Content revision data:

---+---

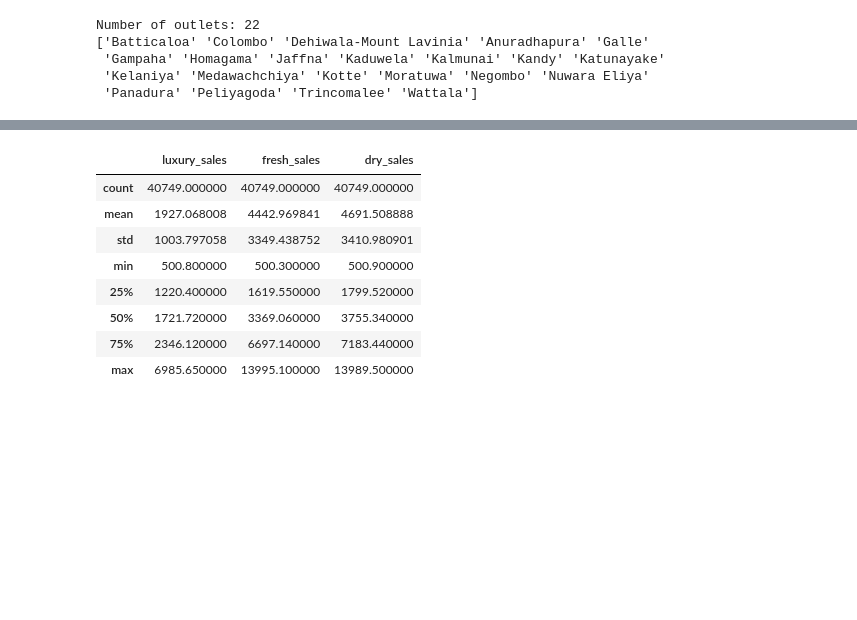
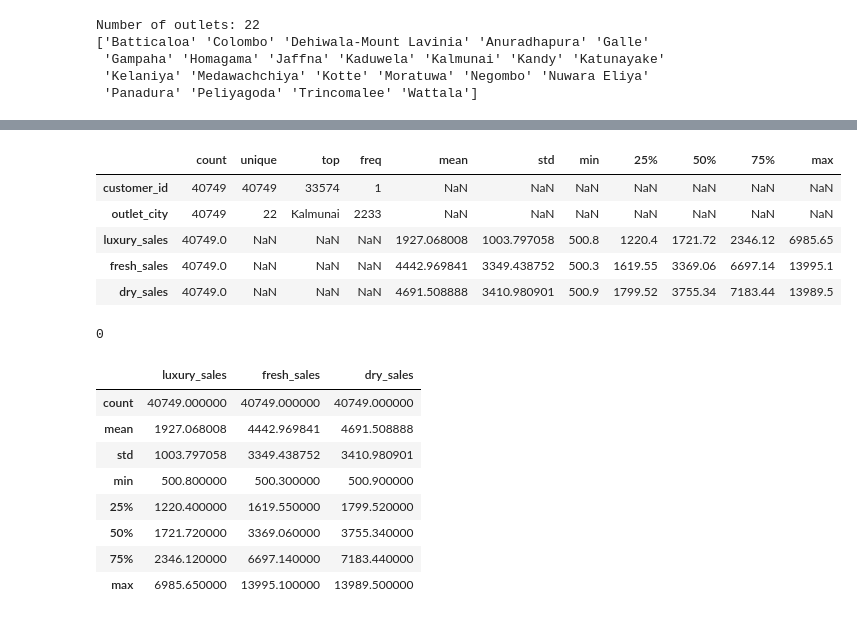
Before and after one commit to Krishnadayal/Data-Science-Project-Lifecycle, a Jupyter notebook: finalised_test.ipynb, the cells around one changed output, grey strips where cells are left out. Cells and saved outputs as stored; diff of their text form; code cells hidden in the pictures; blank space fills up the shorter version.

```diff
--- a/finalised_test.ipynb
+++ b/finalised_test.ipynb
@@ -429,3 +451,16 @@ Number of outlets: 22
+# %%
+kj_test.describe(include = "all").transpose()
+# %% [output]
+|  | count | unique | top | freq | mean | std | min | 25% | 50% | 75% | max |
+| customer_id | 40749 | 40749 | 33574 | 1 | NaN | NaN | NaN | NaN | NaN | NaN | NaN |
+| outlet_city | 40749 | 22 | Kalmunai | 2233 | NaN | NaN | NaN | NaN | NaN | NaN | NaN |
+| luxury_sales | 40749.0 | NaN | NaN | NaN | 1927.068008 | 1003.797058 | 500.8 | 1220.4 | 1721.72 | 2346.12 | 6985.65 |
+| fresh_sales | 40749.0 | NaN | NaN | NaN | 4442.969841 | 3349.438752 | 500.3 | 1619.55 | 3369.06 | 6697.14 | 13995.1 |
+| dry_sales | 40749.0 | NaN | NaN | NaN | 4691.508888 | 3410.980901 | 500.9 | 1799.52 | 3755.34 | 7183.44 | 13989.5 |
+# %%
+kj_test["customer_id"].duplicated().sum()
+# %% [output]
+0
 # %%
 # Summary statistics for numeric data type columns after cleaning process
 kj_test.describe()
```
Also changed, not shown: parts of 1 cell of this notebook.
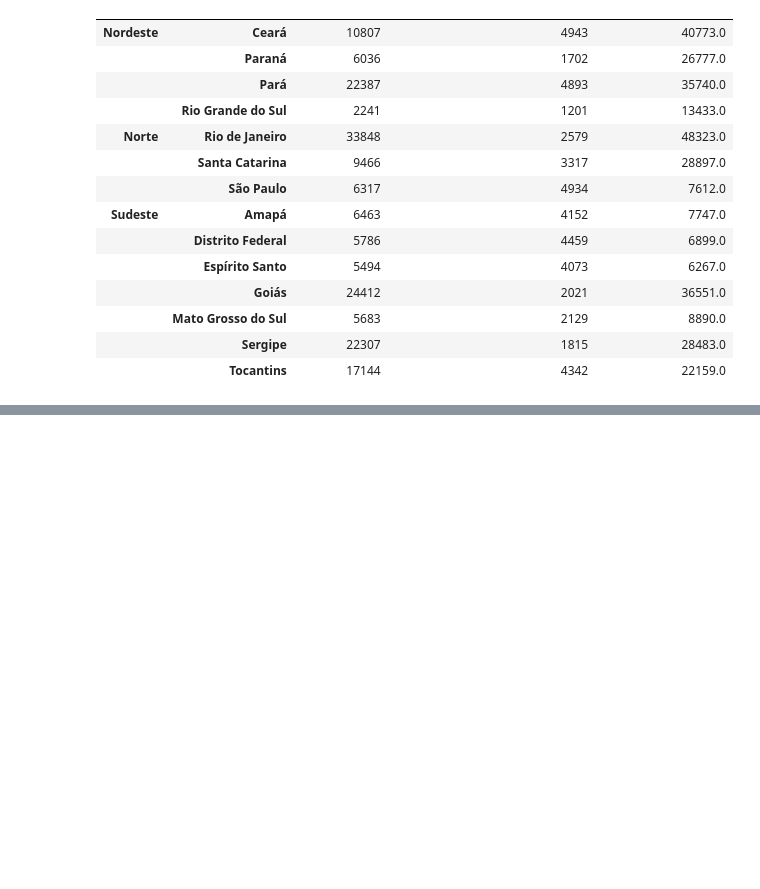
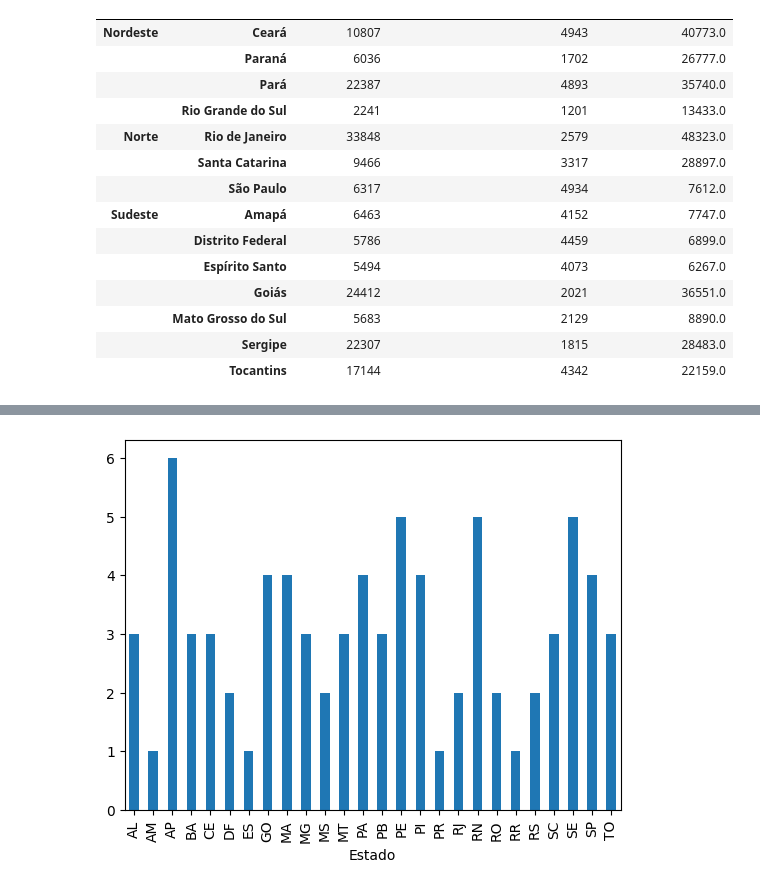
Before and after one commit to dsreliete/Womakerscode-DA-colabs, a Jupyter notebook: [Notebook]_Python_para_Dados_Pandas.ipynb, the cells around one changed output, grey strips where cells are left out. Saved outputs shown, nothing was run; the diff lists cells and outputs as text; code cells hidden in the pictures; blank space fills up the shorter version.

```diff
--- a/[Notebook]_Python_para_Dados_Pandas.ipynb
+++ b/[Notebook]_Python_para_Dados_Pandas.ipynb
@@ -1057,0 +1102,7 @@ df_5.iloc[0:3, :4] #busca igual de lista: o ultimo menos 1
+# %%
+from matplotlib import pyplot as plt
+df_graf1 = df_respostas.groupby('Estado')['Data de Inscrição'].count()
+df_graf1.plot(kind='bar')
+plt.show()
+# %% [output]
+[figure, added]
```
Also changed, not shown: parts of 17 cells of this notebook.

---+---

Exercise brief:
For every line in the data above that holds "shown", return the line itself.

Answer to the problem:
Also changed, not shown: parts of 1 cell of this notebook.
Before and after one commit to dsreliete/Womakerscode-DA-colabs, a Jupyter notebook: [Notebook]_Python_para_Dados_Pandas.ipynb, the cells around one changed output, grey strips where cells are left out. Saved outputs shown, nothing was run; the diff lists cells and outputs as text; code cells hidden in the pictures; blank space fills up the shorter version.
Also changed, not shown: parts of 17 cells of this notebook.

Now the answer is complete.